--- The problem ---
All records below are to be set down precisely as written, excluding pictures.

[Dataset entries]
* * *
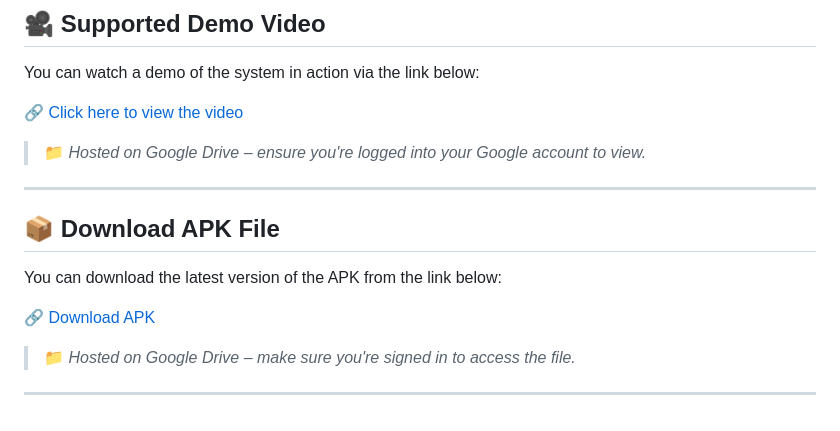
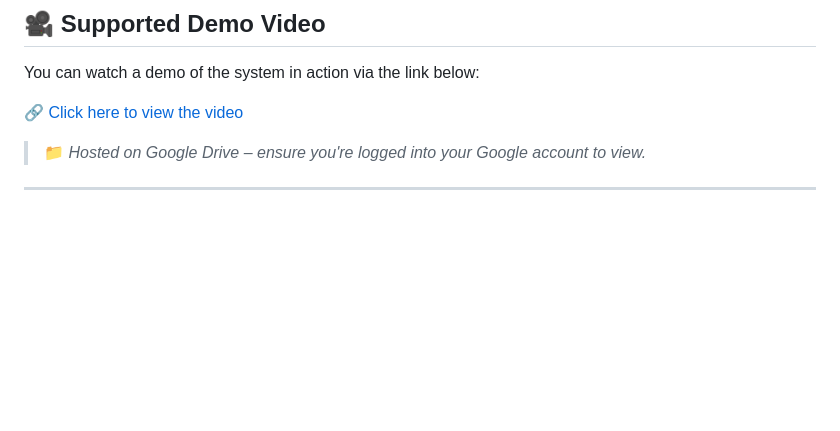
Before and after one commit to ATdeveloper911/flutter-, a Markdown page: Smart_Complaint_system(uninversity_based)/README.md, the part around the change. GitHub-like rendering; blank space fills up the shorter version.

Commit message:
Remove APK download link from README
Removed APK download section from README.

```diff
--- a/Smart_Complaint_system(uninversity_based)/README.md
+++ b/Smart_Complaint_system(uninversity_based)/README.md
@@ -331,16 +331,3 @@ You can watch a demo of the system in action via the link below:
 
 
 ---
-
-
-## 📦 Download APK File
-
-You can download the latest version of the APK from the link below:
-
-🔗 [Download APK](https://drive.google.com/file/d/1BOcJWt5Ofu2pcsiYrmFmGIrsLc3QmuN9/view?usp=sharing)
-
-> 📁 *Hosted on Google Drive – make sure you're signed in to access the file.*
-
-
-
----
```
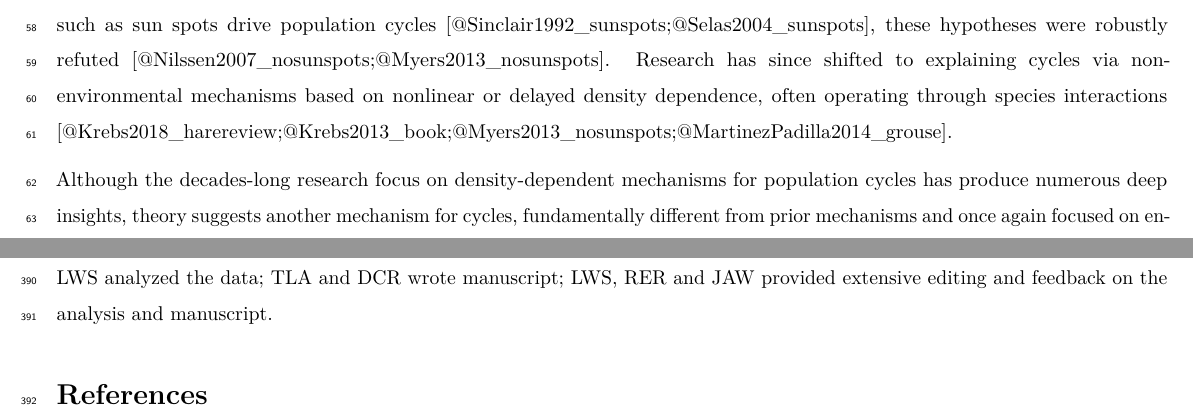
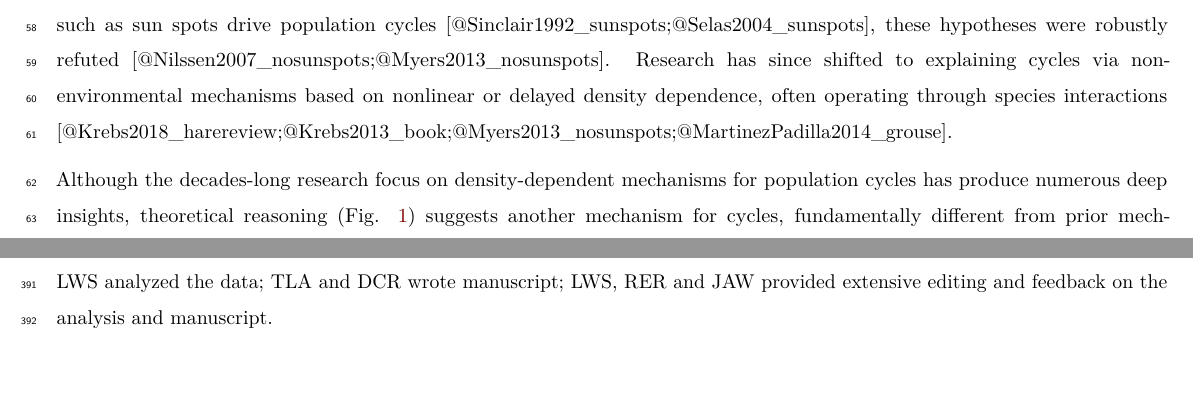
Before and after one commit to reumandc/TomAnderson_WIdeer, an R Markdown document (MainText.Rmd): two parts of pages 3 and 13 of 17, joined at a grey line, cut so that both start at the same text, the shorter picture padded with empty space. Rendered offline with R 4.5, knitr and Pandoc, then LaTeX, with nearby package versions; some code elsewhere in the file could not run offline; a font, style sheet, LaTeX package, included part or bibliography that could not be used is replaced or left out.

Commit message:
minor tweak

```diff
--- a/MainText.Rmd
+++ b/MainText.Rmd
@@ -97,7 +97,7 @@ dependence, often operating through species
 interactions [@Krebs2018_harereview;@Krebs2013_book;@Myers2013_nosunspots;@MartinezPadilla2014_grouse].
 
 Although the decades-long research focus on density-dependent mechanisms for population
-cycles has produce numerous deep insights, theory suggests another mechanism
+cycles has produce numerous deep insights, theoretical reasoning (Fig. \ref{Fig1_example}) suggests another mechanism
 for cycles, fundamentally different from prior mechanisms and once again focused on environmental
 causes, involving timescale-specific
 spatial population synchrony. Synchrony is the tendency for populations of a species in
```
* * *
--- Expected output ---
Before and after one commit to ATdeveloper911/flutter-, a Markdown page: Smart_Complaint_system(uninversity_based)/README.md, the part around the change. GitHub-like rendering; blank space fills up the shorter version.

Commit message:
Remove APK download link from README
Removed APK download section from README.

```diff
--- a/Smart_Complaint_system(uninversity_based)/README.md
+++ b/Smart_Complaint_system(uninversity_based)/README.md
@@ -331,16 +331,3 @@ You can watch a demo of the system in action via the link below:
 
 
 ---
-
-
-## 📦 Download APK File
-
-You can download the latest version of the APK from the link below:
-
-🔗 [Download APK](https://drive.google.com/file/d/1BOcJWt5Ofu2pcsiYrmFmGIrsLc3QmuN9/view?usp=sharing)
-
-> 📁 *Hosted on Google Drive – make sure you're signed in to access the file.*
-
-
-
----
```
Before and after one commit to reumandc/TomAnderson_WIdeer, an R Markdown document (MainText.Rmd): two parts of pages 3 and 13 of 17, joined at a grey line, cut so that both start at the same text, the shorter picture padded with empty space. Rendered offline with R 4.5, knitr and Pandoc, then LaTeX, with nearby package versions; some code elsewhere in the file could not run offline; a font, style sheet, LaTeX package, included part or bibliography that could not be used is replaced or left out.

Commit message:
minor tweak

```diff
--- a/MainText.Rmd
+++ b/MainText.Rmd
@@ -97,7 +97,7 @@ dependence, often operating through species
 interactions [@Krebs2018_harereview;@Krebs2013_book;@Myers2013_nosunspots;@MartinezPadilla2014_grouse].
 
 Although the decades-long research focus on density-dependent mechanisms for population
-cycles has produce numerous deep insights, theory suggests another mechanism
+cycles has produce numerous deep insights, theoretical reasoning (Fig. \ref{Fig1_example}) suggests another mechanism
 for cycles, fundamentally different from prior mechanisms and once again focused on environmental
 causes, involving timescale-specific
 spatial population synchrony. Synchrony is the tendency for populations of a species in
```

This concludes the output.